David K. Sage is a Ph.D. student in Classical Philology.  He received his B.A. in Latin and Greek from Hunter College, where he graduated number one in his class and was elected to Phi Beta Kappa.  David’s primary research interests are the history and literature of the late Roman Republic, concentrating on Cicero and his stoic political theory.  David serves as an Adjunct Lecturer at Brooklyn College and Queens College, teaching Greek and Roman culture, Greek philosophy, Classical Mythology, and Latin.


Georgios Spiliotopoulos

Georgios Spiliotopoulos is a Ph.D. student in Classics. He received his B.A. in Classical Philology (Honors) and his Master’s Degree in Ancient Greek Language and Literature (Honors) from the National and Kapodistrian University of Athens. His main research interests are Homeric Poetry, Attic Tragedy and Papyrology. His other interests include writing poetry and studying - playing chess. He is an Adjunct Lecturer at Hunter College and at City College of New York.


Chris Weimer is a doctoral candidate and Chancellor’s Graduate Teaching Fellow in Classics. He received his B.A. in Latin and Greek with a minor in Judaic Studies from the University of Memphis and an M.A. from San Francisco State, where he was awarded the Ungaretti Translation Award. His Master’s thesis examined the role foreign (chiefly Scythian, Egyptian, and Persian) religion played in ethnic discourse in Herodotus’ Histories. Chris has written and presented on topics such as Roman reception of Greek literature, Greek reception of Roman hegemony, and cannibalism in the Mediterranean and Near East. He served as a research assistant for Professor Megan Williams on the Enmansche Kaisergeschichte in 2010-2011 and teaches courses at Brooklyn College and Queens College. In 2014, he also was the co-chair of the CUNY Graduate Student Conference in the Classics. Chris maintains active interest in archaic Greek literature, cross-cultural trade and interaction, and ancient religion.
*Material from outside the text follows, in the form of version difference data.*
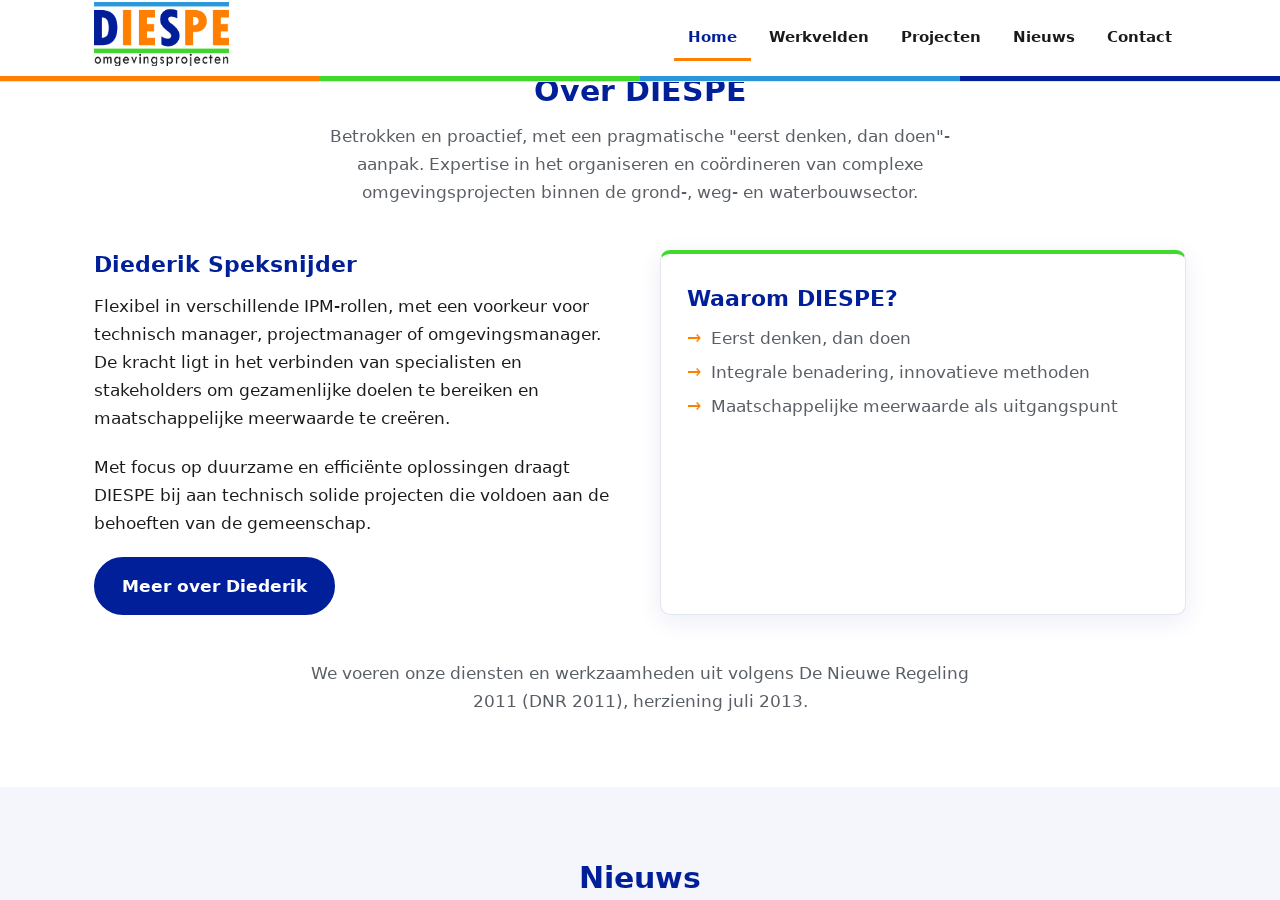
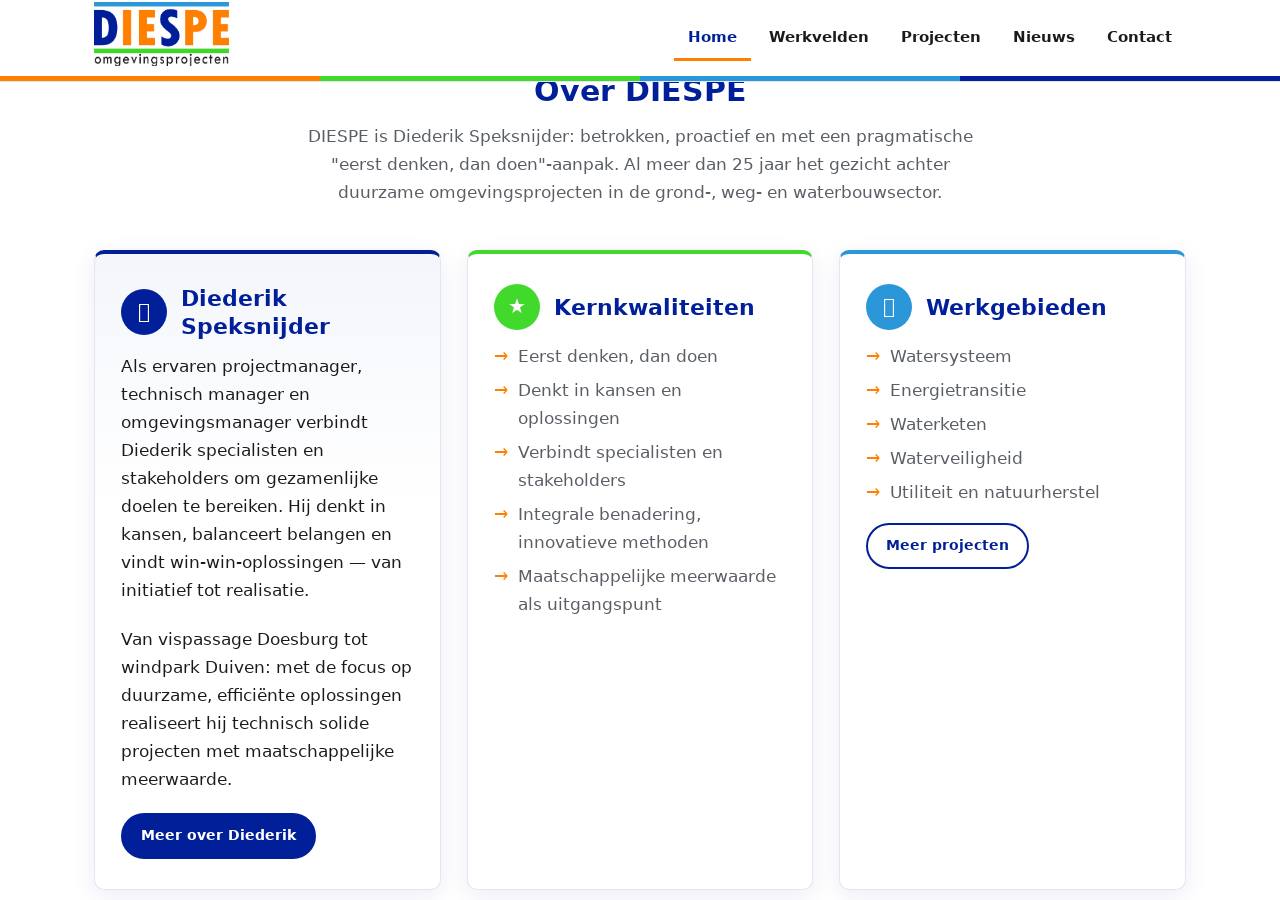
Over DIESPE: drie kolommen met Diederik als gezicht en wervende teksten

diff --git a/preview/index.html b/preview/index.html
@@ -148,21 +148,34 @@
 <section class="section" id="over">
   <div class="container">
     <h2 class="section-title">Over DIESPE</h2>
-    <p class="section-intro">Betrokken en proactief, met een pragmatische &quot;eerst denken, dan doen&quot;-aanpak. Expertise in het organiseren en co&ouml;rdineren van complexe omgevingsprojecten binnen de grond-, weg- en waterbouwsector.</p>
-    <div class="contact-grid">
-      <div>
-        <h3>Diederik Speksnijder</h3>
-        <p>Flexibel in verschillende IPM-rollen, met een voorkeur voor technisch manager, projectmanager of omgevingsmanager. De kracht ligt in het verbinden van specialisten en stakeholders om gezamenlijke doelen te bereiken en maatschappelijke meerwaarde te cre&euml;ren.</p>
-        <p>Met focus op duurzame en effici&euml;nte oplossingen draagt DIESPE bij aan technisch solide projecten die voldoen aan de behoeften van de gemeenschap.</p>
-        <a class="btn" href="#">Meer over Diederik</a>
+    <p class="section-intro">DIESPE is Diederik Speksnijder: betrokken, proactief en met een pragmatische &quot;eerst denken, dan doen&quot;-aanpak. Al meer dan 25 jaar het gezicht achter duurzame omgevingsprojecten in de grond-, weg- en waterbouwsector.</p>
+    <div class="grid-3">
+      <div class="card card--diederik">
+        <div class="card-header"><span class="card-icon" aria-hidden="true">&#128100;</span><h3>Diederik Speksnijder</h3></div>
+        <p>Als ervaren projectmanager, technisch manager en omgevingsmanager verbindt Diederik specialisten en stakeholders om gezamenlijke doelen te bereiken. Hij denkt in kansen, balanceert belangen en vindt win-win-oplossingen &mdash; van initiatief tot realisatie.</p>
+        <p>Van vispassage Doesburg tot windpark Duiven: met de focus op duurzame, effici&euml;nte oplossingen realiseert hij technisch solide projecten met maatschappelijke meerwaarde.</p>
+        <a class="btn card-more" href="#">Meer over Diederik</a>
       </div>
       <div class="card">
-        <h3>Waarom DIESPE?</h3>
+        <div class="card-header"><span class="card-icon" aria-hidden="true">&#9733;</span><h3>Kernkwaliteiten</h3></div>
         <ul>
           <li>Eerst denken, dan doen</li>
+          <li>Denkt in kansen en oplossingen</li>
+          <li>Verbindt specialisten en stakeholders</li>
           <li>Integrale benadering, innovatieve methoden</li>
           <li>Maatschappelijke meerwaarde als uitgangspunt</li>
         </ul>
+      </div>
+      <div class="card">
+        <div class="card-header"><span class="card-icon" aria-hidden="true">&#127757;</span><h3>Werkgebieden</h3></div>
+        <ul>
+          <li>Watersysteem</li>
+          <li>Energietransitie</li>
+          <li>Waterketen</li>
+          <li>Waterveiligheid</li>
+          <li>Utiliteit en natuurherstel</li>
+        </ul>
+        <a class="btn btn--outline card-more" href="#">Meer projecten</a>
       </div>
     </div>
     <p class="section-intro" style="margin-top:44px; margin-bottom:0;">We voeren onze diensten en werkzaamheden uit volgens De Nieuwe Regeling 2011 (DNR 2011), herziening juli 2013.</p>

diff --git a/preview/style.css b/preview/style.css
@@ -675,3 +675,9 @@ button[type="submit"], .wp-block-search__button, .search-submit { border: 0; cur
   border-radius: 6px;
 }
 :focus { outline-color: var(--diespe-blue-light); }
+
+/* Over DIESPE: accent voor de Diederik-kaart */
+.card--diederik {
+  border-top-color: var(--diespe-blue);
+  background: linear-gradient(180deg, var(--diespe-bg-alt) 0%, #fff 40%);
+}

diff --git a/style.css b/style.css
@@ -675,3 +675,9 @@ button[type="submit"], .wp-block-search__button, .search-submit { border: 0; cur
   border-radius: 6px;
 }
 :focus { outline-color: var(--diespe-blue-light); }
+
+/* Over DIESPE: accent voor de Diederik-kaart */
+.card--diederik {
+  border-top-color: var(--diespe-blue);
+  background: linear-gradient(180deg, var(--diespe-bg-alt) 0%, #fff 40%);
+}

diff --git a/front-page.php b/front-page.php
@@ -40,10 +40,10 @@ $kaarten = array(
 	),
 );
 
-$over_intro = diespe_home_text( 'over_intro', __( 'Betrokken en proactief, met een pragmatische "eerst denken, dan doen"-aanpak. Expertise in het organiseren en coördineren van complexe omgevingsprojecten binnen de grond-, weg- en waterbouwsector.', 'diespe' ) );
+$over_intro = diespe_home_text( 'over_intro', __( 'DIESPE is Diederik Speksnijder: betrokken, proactief en met een pragmatische "eerst denken, dan doen"-aanpak. Al meer dan 25 jaar het gezicht achter duurzame omgevingsprojecten in de grond-, weg- en waterbouwsector.', 'diespe' ) );
 $over_naam  = diespe_home_text( 'over_naam', __( 'Diederik Speksnijder', 'diespe' ) );
-$over_tekst1 = diespe_home_text( 'over_tekst1', __( 'Flexibel in verschillende IPM-rollen, met een voorkeur voor technisch manager, projectmanager of omgevingsmanager. De kracht ligt in het verbinden van specialisten en stakeholders om gezamenlijke doelen te bereiken en maatschappelijke meerwaarde te creëren.', 'diespe' ) );
-$over_tekst2 = diespe_home_text( 'over_tekst2', __( 'Met focus op duurzame en efficiënte oplossingen draagt DIESPE bij aan technisch solide projecten die voldoen aan de behoeften van de gemeenschap.', 'diespe' ) );
+$over_tekst1 = diespe_home_text( 'over_tekst1', __( 'Als ervaren projectmanager, technisch manager en omgevingsmanager verbindt Diederik specialisten en stakeholders om gezamenlijke doelen te bereiken. Hij denkt in kansen, balanceert belangen en vindt win-win-oplossingen — van initiatief tot realisatie.', 'diespe' ) );
+$over_tekst2 = diespe_home_text( 'over_tekst2', __( 'Van vispassage Doesburg tot windpark Duiven: mee de focus op duurzame, efficiënte oplossingen realiseert hij technisch solide projecten met maatschappelijke meerwaarde.', 'diespe' ) );
 ?>
 
 <section class="hero">
@@ -160,20 +160,42 @@ $over_tekst2 = diespe_home_text( 'over_tekst2', __( 'Met focus op duurzame en ef
 	<div class="container">
 		<h2 class="section-title"><?php esc_html_e( 'Over DIESPE', 'diespe' ); ?></h2>
 		<p class="section-intro"><?php echo esc_html( $over_intro ); ?></p>
-		<div class="contact-grid">
-			<div>
-				<h3><?php echo esc_html( $over_naam ); ?></h3>
+		<div class="grid-3">
+			<div class="card card--diederik">
+				<div class="card-header">
+					<span class="card-icon" aria-hidden="true">&#128100;</span>
+					<h3><?php echo esc_html( $over_naam ); ?></h3>
+				</div>
 				<p><?php echo esc_html( $over_tekst1 ); ?></p>
 				<p><?php echo esc_html( $over_tekst2 ); ?></p>
-				<a class="btn" href="<?php echo esc_url( home_url( '/over-diederik-speksnijder/' ) ); ?>"><?php esc_html_e( 'Meer over Diederik', 'diespe' ); ?></a>
+				<a class="btn card-more" href="<?php echo esc_url( home_url( '/over-diederik-speksnijder/' ) ); ?>"><?php esc_html_e( 'Meer over Diederik', 'diespe' ); ?></a>
 			</div>
 			<div class="card">
-				<h3><?php esc_html_e( 'Waarom DIESPE?', 'diespe' ); ?></h3>
+				<div class="card-header">
+					<span class="card-icon" aria-hidden="true">&#9733;</span>
+					<h3><?php esc_html_e( 'Kernkwaliteiten', 'diespe' ); ?></h3>
+				</div>
 				<ul>
 					<li><?php esc_html_e( 'Eerst denken, dan doen', 'diespe' ); ?></li>
+					<li><?php esc_html_e( 'Denkt in kansen en oplossingen', 'diespe' ); ?></li>
+					<li><?php esc_html_e( 'Verbindt specialisten en stakeholders', 'diespe' ); ?></li>
 					<li><?php esc_html_e( 'Integrale benadering, innovatieve methoden', 'diespe' ); ?></li>
 					<li><?php esc_html_e( 'Maatschappelijke meerwaarde als uitgangspunt', 'diespe' ); ?></li>
 				</ul>
+			</div>
+			<div class="card">
+				<div class="card-header">
+					<span class="card-icon" aria-hidden="true">&#127757;</span>
+					<h3><?php esc_html_e( 'Werkgebieden', 'diespe' ); ?></h3>
+				</div>
+				<ul>
+					<li><?php esc_html_e( 'Watersysteem', 'diespe' ); ?></li>
+					<li><?php esc_html_e( 'Energietransitie', 'diespe' ); ?></li>
+					<li><?php esc_html_e( 'Waterketen', 'diespe' ); ?></li>
+					<li><?php esc_html_e( 'Waterveiligheid', 'diespe' ); ?></li>
+					<li><?php esc_html_e( 'Utiliteit en natuurherstel', 'diespe' ); ?></li>
+				</ul>
+				<a class="btn btn--outline card-more" href="<?php echo esc_url( get_post_type_archive_link( 'diespe_project' ) ); ?>"><?php esc_html_e( 'Meer projecten', 'diespe' ); ?></a>
 			</div>
 		</div>
 		<p class="section-intro" style="margin-top:44px; margin-bottom:0;"><?php esc_html_e( 'We voeren onze diensten en werkzaamheden uit volgens De Nieuwe Regeling 2011 (DNR 2011), herziening juli 2013.', 'diespe' ); ?></p>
Ayla Wing is an M.A. student in Classics. She received her B.A. in Latin Language & Literature with a concentration in Secondary Education from the University of Michigan - Ann Arbor. She currently works as a middle school Latin, ELA, and Social Studies teacher at a public school in Manhattan. Her main research interests are Latin pedagogy, particularly the application of Second Language Acquisition principles to the Latin language, as well as modern reception of Roman poetry and politics and disability studies.


John Young is a Ph.D. student and a Graduate Fellow in Classics. He received a B.A. in Classics from the University of Texas and an M.A. in Adolescent Education (Grades 7 -12) in Latin from Hunter College. He has taught Latin at the secondary school level for more than ten years. John is currently serving as president of SALVI (The North American Institute of Living Latin Studies). His main interests include Latin prose and poetry and the resuscitation of the use of Latin among scholars for contemporary communications. His main area of research at this time is the ancient use of land in practice and in poetry and the influence these exert on later ages.